Your answer should consist of each line below that includes the word "light".

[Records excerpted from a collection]
##########
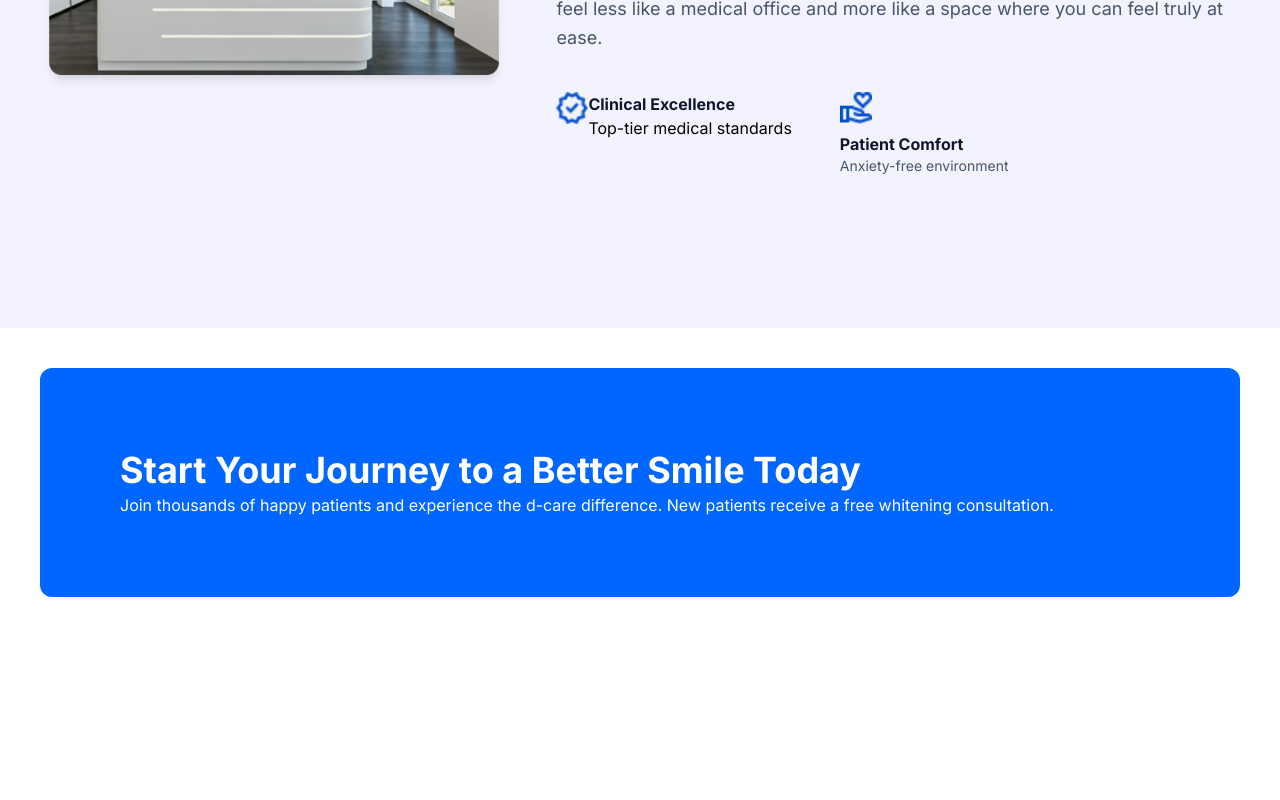
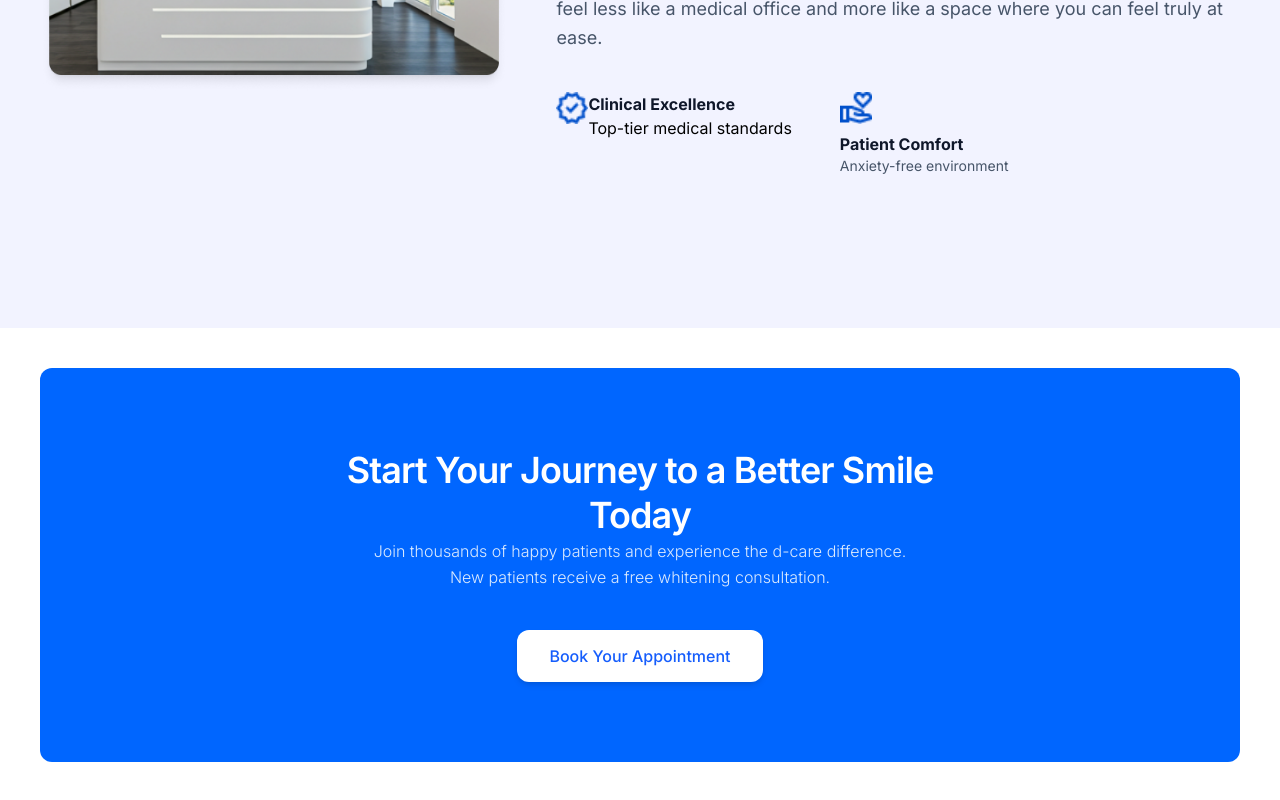
Before and after one commit to tarekelkanaria/d-care, a React (Vite) app: page / in a window 1280 px wide. Shown: the part 1004-1804 px from the top of the page. Before the commit the page ends 1641 px from the top, so only its background shows below. Built offline with nearby package versions, Linux system fonts and the light colour scheme.

Commit message:
Finished Start-Your-Journery  🎉🔥

```diff
--- a/src/components/Start Your Journey/syj.jsx
+++ b/src/components/Start Your Journey/syj.jsx
@@ -2,18 +2,19 @@ export default function StartYJ() {
   return (
             <>
             {/*main div*/}
-            <section className="stj bg-cta text-white rounded-xl w-100% p-20 m-10  ">
+            <section className="stj bg-cta text-white rounded-xl w-auto p-20 m-10 flex flex-col items-center text-center justify-center gab-6   ">
                 {/*header div*/}
-                <div className ="stjh text-4xl font-bold leading-tight">
+                <div className ="stjh text-2xl sm:text-4xl font-semibold tracking-tight max-w-2xl leading-tight">
                     <h1>Start Your Journey to a Better Smile Today</h1>
                 </div>
                 {/*paragraph div*/}
-                <div className="stjp">
-                    <p>Join thousands of happy patients and experience the d-care difference. New
-                       patients receive a free whitening consultation.</p>
+                <div className="stjp text-sm sm:text-base text-blue-100 max-w-xl font-light leading-relaxed ">
+                    <p>Join thousands of happy patients and experience the d-care difference.<br></br>
+                       New patients receive a free whitening consultation.</p>
                 </div>
                 {/*button div*/}
-                <div className="stjbutton">
+                <div className="stjbutton mt-10 bg-white text-blue-600 font-medium px-8 py-3.5 rounded-xl transition-all duration-200 hover:bg-blue-50 hover:scale-[1.02] active:scale-[0.98] shadow-md w-fit text-sm sm:text-base whitespace-nowrap ">
+                    <button> Book Your Appointment </button>
 
                 </div>
             </section>
```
##########
### Solution to the exercise:
Before and after one commit to tarekelkanaria/d-care, a React (Vite) app: page / in a window 1280 px wide. Shown: the part 1004-1804 px from the top of the page. Before the commit the page ends 1641 px from the top, so only its background shows below. Built offline with nearby package versions, Linux system fonts and the light colour scheme.
+                <div className="stjp text-sm sm:text-base text-blue-100 max-w-xl font-light leading-relaxed ">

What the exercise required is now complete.